Year Founded: 2008
What they offer: Headquartered in Austin, Texas, Mozido is a trusted payment solutions and digital commerce service provider. They offer mobile payment, loyalty programs, financial services, cloud-based solutions, and mobile offers to clients from all over the world. These solutions are interoperable using any wireless device and across all wireless carriers. Their main target customers are non-banking users.
How they make money: The company delivers online payment services, and their solutions are accessible to more than 6 billion mobile phones, with particular focus on users that have no bank accounts. That particular sector involves more than 2 billion users. The company has had four funding rounds since 2011, including securing $185 million from four investors in 2014.
Current Valuation: $2.4 billion
- H.R.H. Sheikh Nahyan
- Tiger Management Corporation
Where they operate: Mozido has physical offices in the United States, India, China, South Korea, UAE, Africa, Mexico, Jamaica, and Germany, among others.
Recent announcements: In October 2014, the company secured $185 million Series B funding from a group of investors that included UAE Sheikh Nahyan bin Mubarak Al Nahyan, MasterCard, Wellington Management Company, and Tiger Management, pushing its valuation to $2.4 billion. (Source)
As you can see, there are different fintech companies from different parts of the world, and most of them are outside the United States. They offer a wide range of services that help provide businesses other options aside from going directly to a local bank or to conventional investors.
The most notable trend in fintech unicorns is that China seems to be emerging as a breeding ground for these companies. Lists of the biggest fintech companies have always included Chinese companies, but Chinese companies are now dominating the industry with the top three companies on this list being from China.
Moreover, these fintech unicorns are significant because they not only provide an alternative to banks, but they also fill a need: they help customers and businesses fight the outdated technology that plagues bigger banks and more established financial firms. They also allow users to take on the new regulations that they have to contend with after the 2008 financial crisis. Some of these unicorns (like Paytm and Mozido) specifically cater to target audiences that have never dealt with a traditional banking institution.
For instance, with Mozido, buyers who do not have bank accounts would still be able to pay for their purchases online. Customers are happy because of the convenience, while the businesses are happy because of the sale that they would have otherwise lost if they only offered payment through credit cards. On the other hand, people who would otherwise not have gotten a loan are now able to with Sofi’s packages. Or those who are having a problem managing or understanding their finances can get help from Credit Karma.
Businesses are also getting help by making it easier to accept online payments, especially businesses in China where fraud might be a far bigger problem than it is in the United States.
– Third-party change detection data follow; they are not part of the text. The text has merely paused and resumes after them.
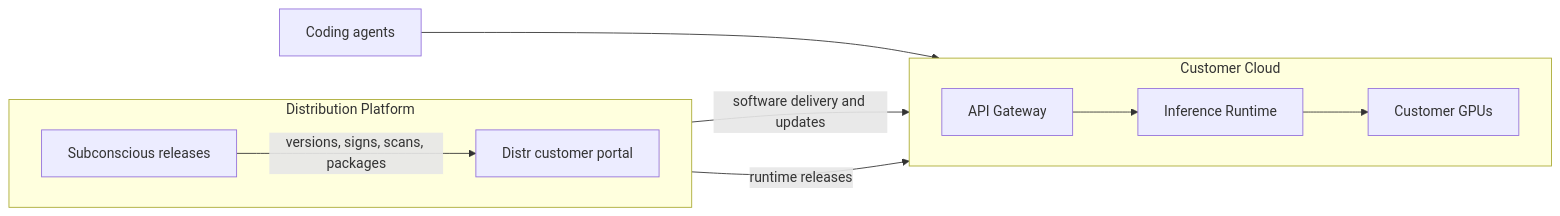
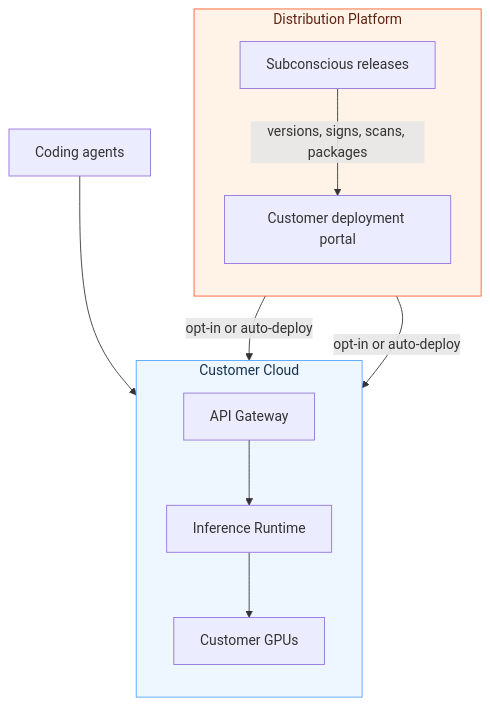
Before and after one commit to subconscious-systems/subconscious-docs: the diagram in on-prem/how-it-works.mdx, drawn with Mermaid.

Commit message:
improving system diagram

````diff
--- a/on-prem/how-it-works.mdx
+++ b/on-prem/how-it-works.mdx
@@ -14,24 +14,27 @@
 ```mermaid
-flowchart LR
+flowchart TD
   subgraph distribution["Distribution Platform"]
-    direction LR
+    direction TB
     releases["Subconscious releases"]
-    distr["Distr customer portal"]
+    distr["Customer deployment portal"]
     releases -->|"versions, signs, scans, packages"| distr
   end
 
   codingAgents["Coding agents"]
 
   subgraph customer["Customer Cloud"]
-    direction LR
+    direction TB
     gateway["API Gateway"]
     runtime["Inference Runtime"]
     gpus["Customer GPUs"]
     gateway --> runtime
     runtime --> gpus
   end
 
   codingAgents --> gateway
-  distr -->|"software delivery and updates"| gateway
-  distr -->|"runtime releases"| runtime
+  distr -->|"opt-in or auto-deploy"| gateway
+  distr -->|"opt-in or auto-deploy"| runtime
+
+  style distribution fill:#fff3e8,stroke:#ff5c28,stroke-width:1px,color:#5f2411
+  style customer fill:#eef7ff,stroke:#4ea3ff,stroke-width:1px,color:#17324d
 ```
````
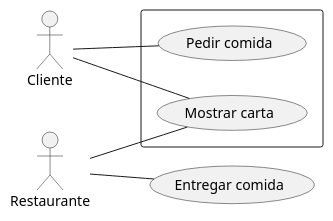
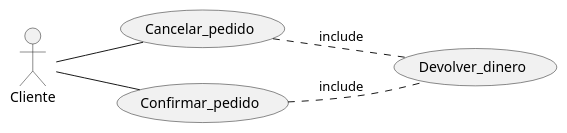
The diagram in src/CasosDeUso.puml (Dpketes/CasosDeUso), drawn with PlantUML before and after one commit.

Commit message:
Uso de include

```diff
--- a/src/CasosDeUso.puml
+++ b/src/CasosDeUso.puml
@@ -1,17 +1,15 @@
 @startuml
 left to right direction
 actor Cliente as cliente
-actor Restaurante as restau
 
-    Rectangle {
-        usecase "Pedir comida" as a1
-        usecase "Mostrar carta" as a2
-    }
+usecase "Cancelar_pedido" as a1
+usecase "Confirmar_pedido" as a2
 
-    usecase "Entregar comida" as a3
+cliente -- a1
+cliente -- a2
 
-    cliente -- a1
-    cliente -- a2
-    restau -- a2
-    restau -- a3
+usecase "Devolver_dinero" as a3
+
+a1 .. a3 : include
+a2 .. a3 : include
 @enduml
```
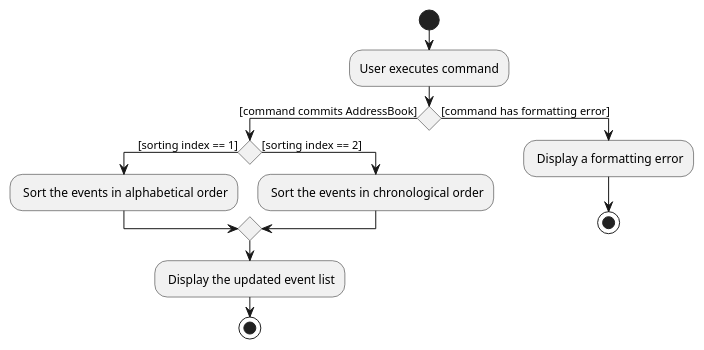
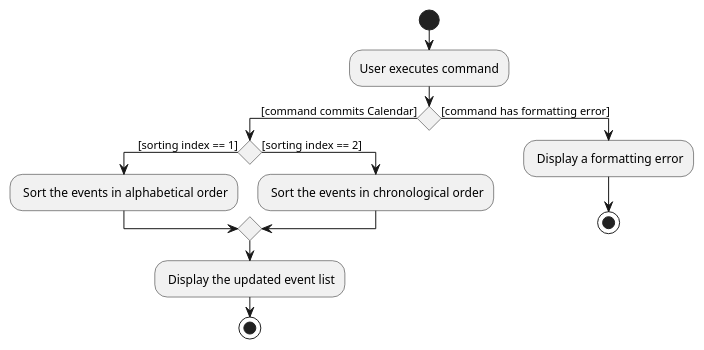
The diagram in docs/diagrams/SortEventActivityDiagram.puml (solkim-83/tp), drawn with PlantUML before and after one commit. The commit also changed 1 other file, not shown here.

```diff
--- a/docs/diagrams/SortEventActivityDiagram.puml
+++ b/docs/diagrams/SortEventActivityDiagram.puml
@@ -1,19 +1,19 @@
 @startuml
 start
 :User executes command;
 
 'Since the beta syntax does not support placing the condition outside the
 'diamond we place it as the true branch instead.
 
-if () then ([command commits AddressBook])
+if () then ([command commits Calendar])
 if () then ([sorting index == 1])
     : Sort the events in alphabetical order;
 else ([sorting index == 2])
     : Sort the events in chronological order;
 endif
     : Display the updated event list;
     stop
 else ([command has formatting error])
     : Display a formatting error;
 stop
 @enduml
```
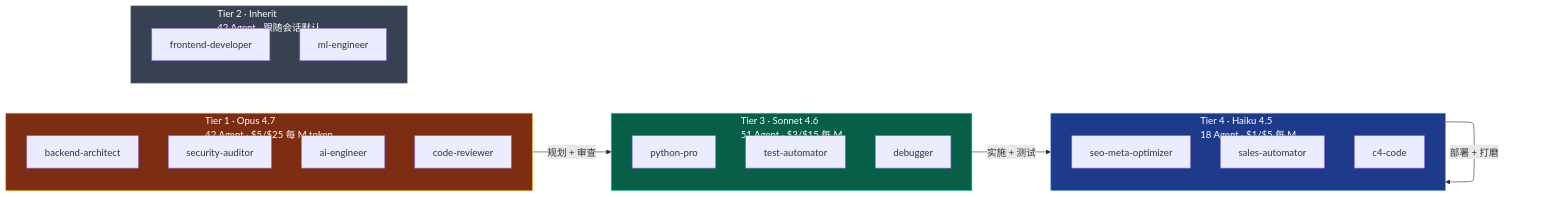
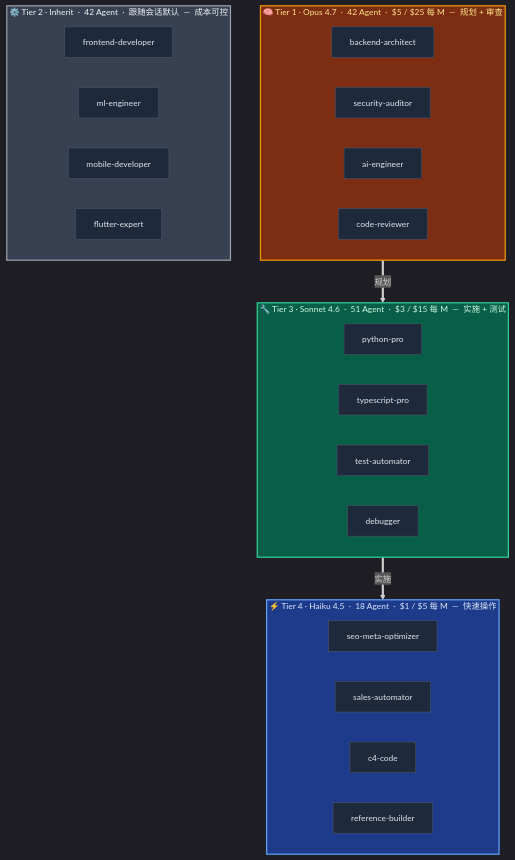
Before and after one commit to heyuan110/heyuan110.github.io: the third of 3 diagrams in content/posts/ai/2026-04-20-wshobson-agents-deep-dive/index.zh.md, drawn with Mermaid. The commit also changed other lines of this file and 1 other file, not shown here.

First line of the commit message:
美化 wshobson 文章配图：mindmap 精简节点、Tier 图补齐布局

````diff
--- a/content/posts/ai/2026-04-20-wshobson-agents-deep-dive/index.zh.md
+++ b/content/posts/ai/2026-04-20-wshobson-agents-deep-dive/index.zh.md
@@ -377,36 +350,46 @@
 ```mermaid
-flowchart LR
-    subgraph T1["Tier 1 · Opus 4.7<br/>42 Agent · $5/$25 每 M token"]
+%%{init: {"theme":"dark","themeVariables":{"fontSize":"14px","fontFamily":"ui-sans-serif,system-ui"}}}%%
+flowchart TB
+    subgraph T1["🧠 Tier 1 · Opus 4.7 &nbsp;·&nbsp; 42 Agent &nbsp;·&nbsp; $5 / $25 每 M &nbsp;—&nbsp; 规划 + 审查"]
+        direction LR
         A1[backend-architect]
         A2[security-auditor]
         A3[ai-engineer]
         A4[code-reviewer]
     end
-    subgraph T2["Tier 2 · Inherit<br/>42 Agent · 跟随会话默认"]
+    subgraph T2["⚙️ Tier 2 · Inherit &nbsp;·&nbsp; 42 Agent &nbsp;·&nbsp; 跟随会话默认 &nbsp;—&nbsp; 成本可控"]
+        direction LR
         B1[frontend-developer]
         B2[ml-engineer]
+        B3[mobile-developer]
+        B4[flutter-expert]
     end
-    subgraph T3["Tier 3 · Sonnet 4.6<br/>51 Agent · $3/$15 每 M"]
+    subgraph T3["🔧 Tier 3 · Sonnet 4.6 &nbsp;·&nbsp; 51 Agent &nbsp;·&nbsp; $3 / $15 每 M &nbsp;—&nbsp; 实施 + 测试"]
+        direction LR
         C1[python-pro]
-        C2[test-automator]
-        C3[debugger]
+        C2[typescript-pro]
+        C3[test-automator]
+        C4[debugger]
     end
-    subgraph T4["Tier 4 · Haiku 4.5<br/>18 Agent · $1/$5 每 M"]
+    subgraph T4["⚡ Tier 4 · Haiku 4.5 &nbsp;·&nbsp; 18 Agent &nbsp;·&nbsp; $1 / $5 每 M &nbsp;—&nbsp; 快速操作"]
+        direction LR
         D1[seo-meta-optimizer]
         D2[sales-automator]
         D3[c4-code]
+        D4[reference-builder]
     end
 
-    T1 -->|规划 + 审查| T3
-    T3 -->|实施 + 测试| T4
-    T4 -->|部署 + 打磨| T4
+    T1 ==>|规划| T3
+    T3 ==>|实施| T4
 
-    classDef opus fill:#7c2d12,stroke:#f59e0b,color:#fff
-    classDef inherit fill:#374151,stroke:#9ca3af,color:#fff
-    classDef sonnet fill:#065f46,stroke:#34d399,color:#fff
-    classDef haiku fill:#1e3a8a,stroke:#60a5fa,color:#fff
+    classDef opus fill:#7c2d12,stroke:#f59e0b,color:#fde68a,stroke-width:2px
+    classDef inherit fill:#374151,stroke:#9ca3af,color:#f3f4f6,stroke-width:2px
+    classDef sonnet fill:#065f46,stroke:#34d399,color:#d1fae5,stroke-width:2px
+    classDef haiku fill:#1e3a8a,stroke:#60a5fa,color:#dbeafe,stroke-width:2px
+    classDef node fill:#1e293b,stroke:#475569,color:#e2e8f0
     class T1 opus
     class T2 inherit
     class T3 sonnet
     class T4 haiku
+    class A1,A2,A3,A4,B1,B2,B3,B4,C1,C2,C3,C4,D1,D2,D3,D4 node
 ```
````
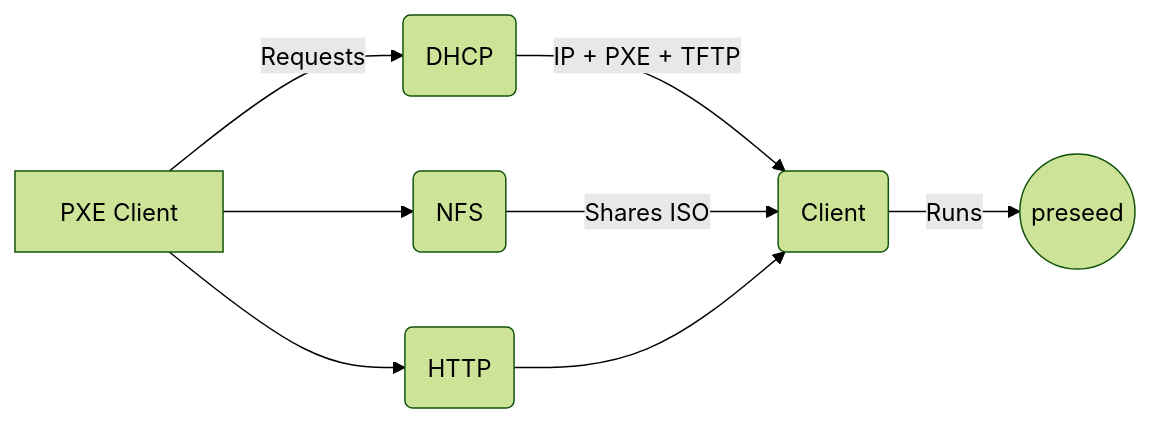
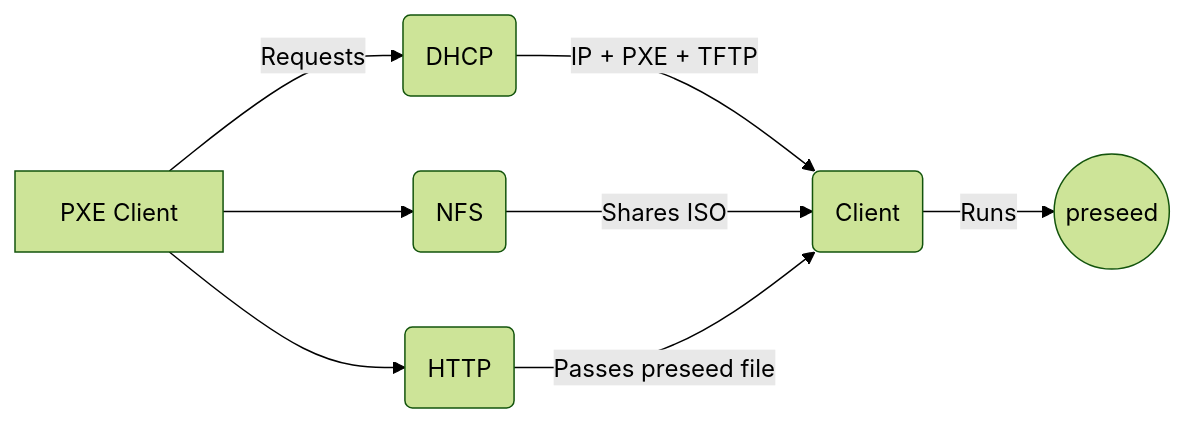
One commit to mkaram007/pxe-zorin changed the diagram in readme.md. Above: the diagram before and after it, drawn with Mermaid (forest theme).

````diff
--- a/readme.md
+++ b/readme.md
@@ -10,10 +10,10 @@
 ```mermaid
 graph LR
 A[PXE Client] -- Requests --> B(DHCP)
 A --> C(NFS)
 B -- IP + PXE + TFTP --> D(Client)
 C -- Shares ISO --> D
 A --> E(HTTP)
-E --> D
+E -- Passes preseed file --> D
 D -- Runs --> F((preseed))
 ```
````
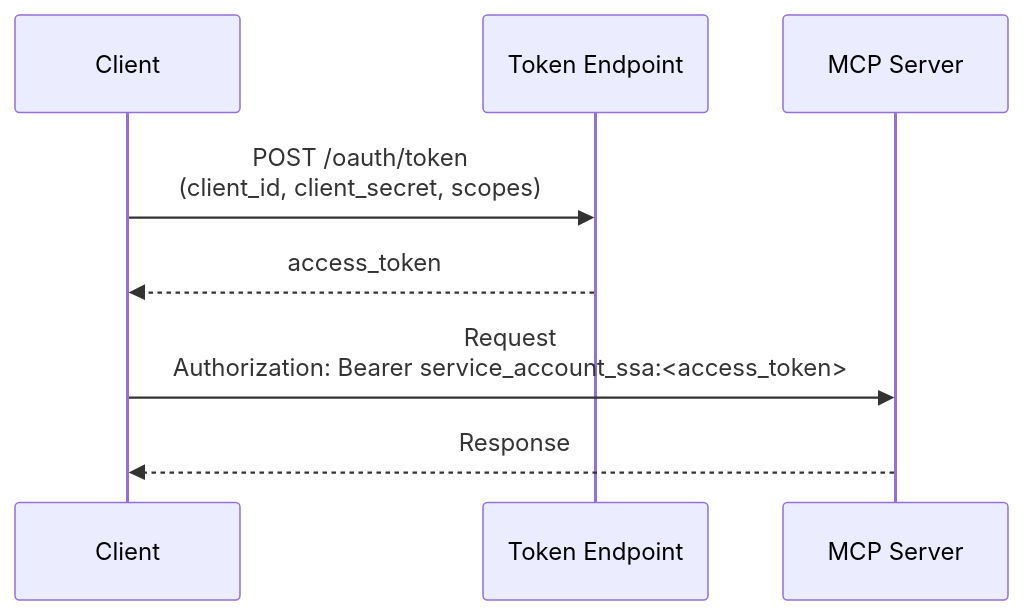
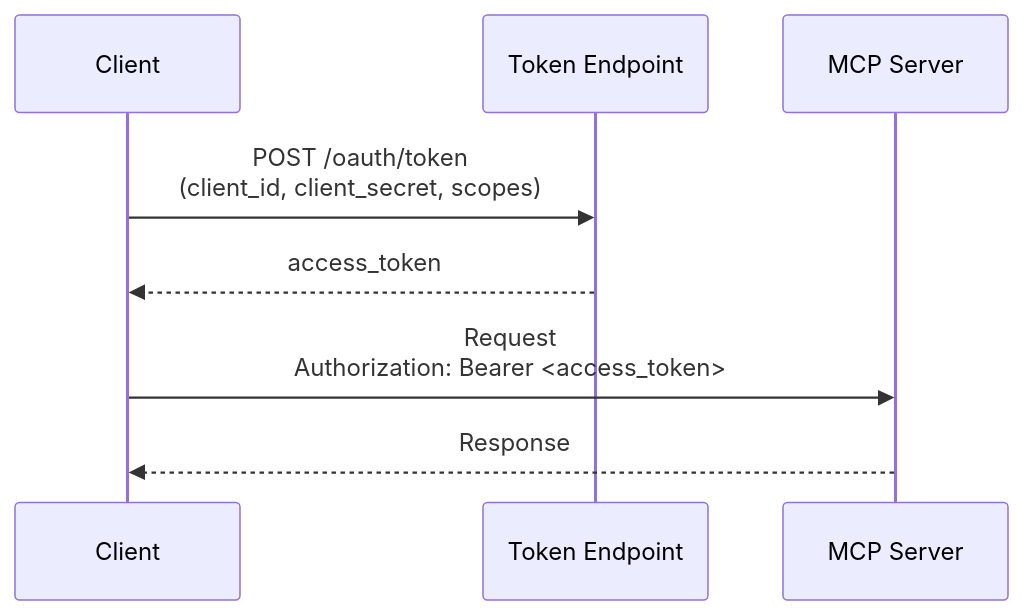
Before and after one commit to NVIDIA/NeMo-Agent-Toolkit: the first of 2 diagrams in docs/source/workflows/mcp/mcp-service-account-auth.md, drawn with Mermaid. The commit also changed other lines of this file and 1 other file, not shown here.

````diff
--- a/docs/source/workflows/mcp/mcp-service-account-auth.md
+++ b/docs/source/workflows/mcp/mcp-service-account-auth.md
@@ -176,11 +171,11 @@
 ```mermaid
 sequenceDiagram
     participant Client
     participant Token Endpoint
     participant MCP Server
 
     Client->>Token Endpoint: POST /oauth/token<br/>(client_id, client_secret, scopes)
     Token Endpoint-->>Client: access_token
-    Client->>MCP Server: Request<br/>Authorization: Bearer service_account_ssa:<access_token>
+    Client->>MCP Server: Request<br/>Authorization: Bearer <access_token>
     MCP Server-->>Client: Response
 ```
````
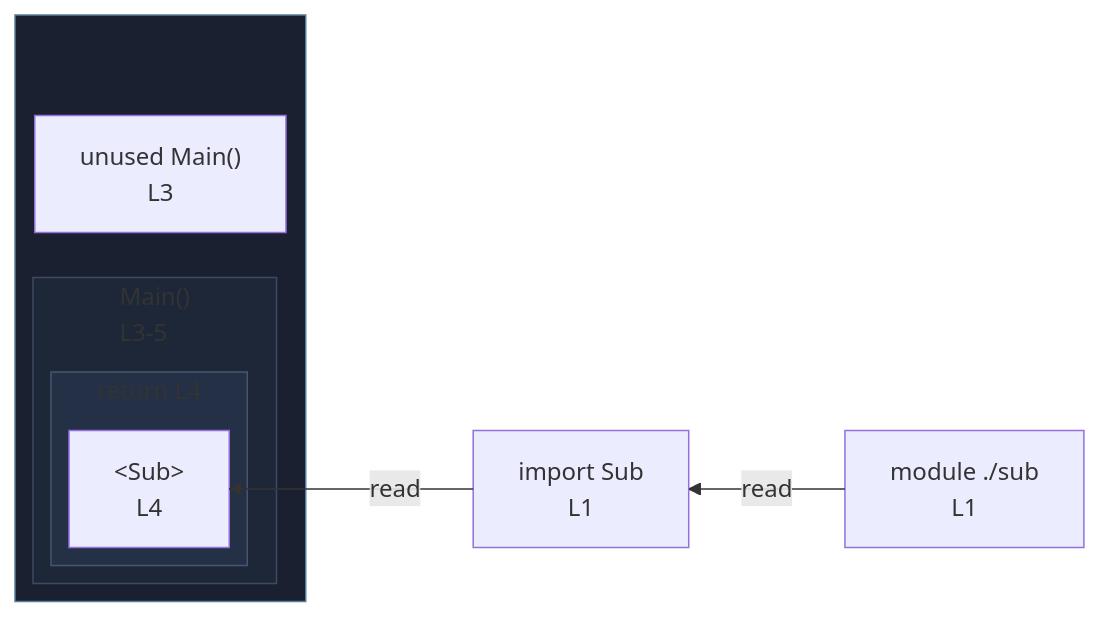
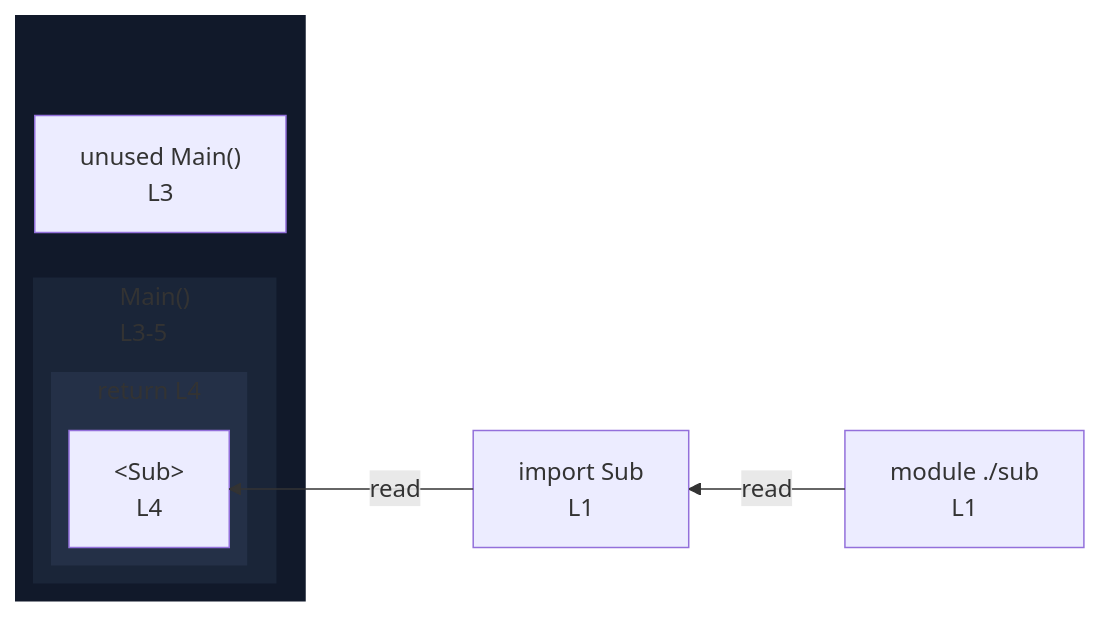
The diagram in integration/fixtures/jsx/component-export/preview.md (crescware/unsnarl), drawn with Mermaid before and after one commit. The commit also changed 263 other files, not shown here.

First line of the commit message:
Drop fnWrap class and color function wrappers via the nest palette

````diff
--- a/integration/fixtures/jsx/component-export/preview.md
+++ b/integration/fixtures/jsx/component-export/preview.md
@@ -15,25 +15,25 @@
 ```mermaid
 %%{init: {"flowchart": {"defaultRenderer": "elk"}}}%%
 flowchart RL
   n_scope_0_Sub_9["import Sub<br/>L1"]
   subgraph wrap_s_scope_1[" "]
     direction TB
     n_scope_0_Main_46["unused Main()<br/>L3"]
     subgraph s_scope_1["Main()<br/>L3-5"]
       direction RL
       subgraph s_return_scope_0_Main_46_57_79["return L4"]
         direction RL
         ret_use_ref_0["&lt;Sub&gt;<br/>L4"]
       end
     end
   end
   n_scope_0_Sub_9 -->|read| ret_use_ref_0
   mod___sub["module ./sub<br/>L1"]
   mod___sub -->|read| n_scope_0_Sub_9
-  classDef fnWrap fill:#1a2030,stroke:#5a7d99;
-  class wrap_s_scope_1 fnWrap;
-  classDef nestL1 fill:#1e2738,stroke:#3d4a63;
-  class s_scope_1 nestL1;
-  classDef nestL2 fill:#233045,stroke:#475670;
-  class s_return_scope_0_Main_46_57_79 nestL2;
+  classDef nestL1 fill:#11192a,stroke:transparent;
+  class wrap_s_scope_1 nestL1;
+  classDef nestL2 fill:#1a2538,stroke:transparent;
+  class s_scope_1 nestL2;
+  classDef nestL3 fill:#243047,stroke:transparent;
+  class s_return_scope_0_Main_46_57_79 nestL3;
 ```
````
However, more than the convenience and the choices, fintech companies also offer cheaper services. For instance, Stripe only charges a minimal 2.9% on top of the flat 30 cent flat fee for every transaction it processes, while Alipay even foregoes the transaction fees for smaller transactions. Meanwhile, Zhong An protects both customers and businesses with its return delivery insurance.
In short, there is a big need in the space, and fintech companies are filling these gaps in a quick and agile manner that banks and traditional financial firms can only dream of. With services that are cheaper and easier to use than what are currently available, why wouldn't consumers go in this direction?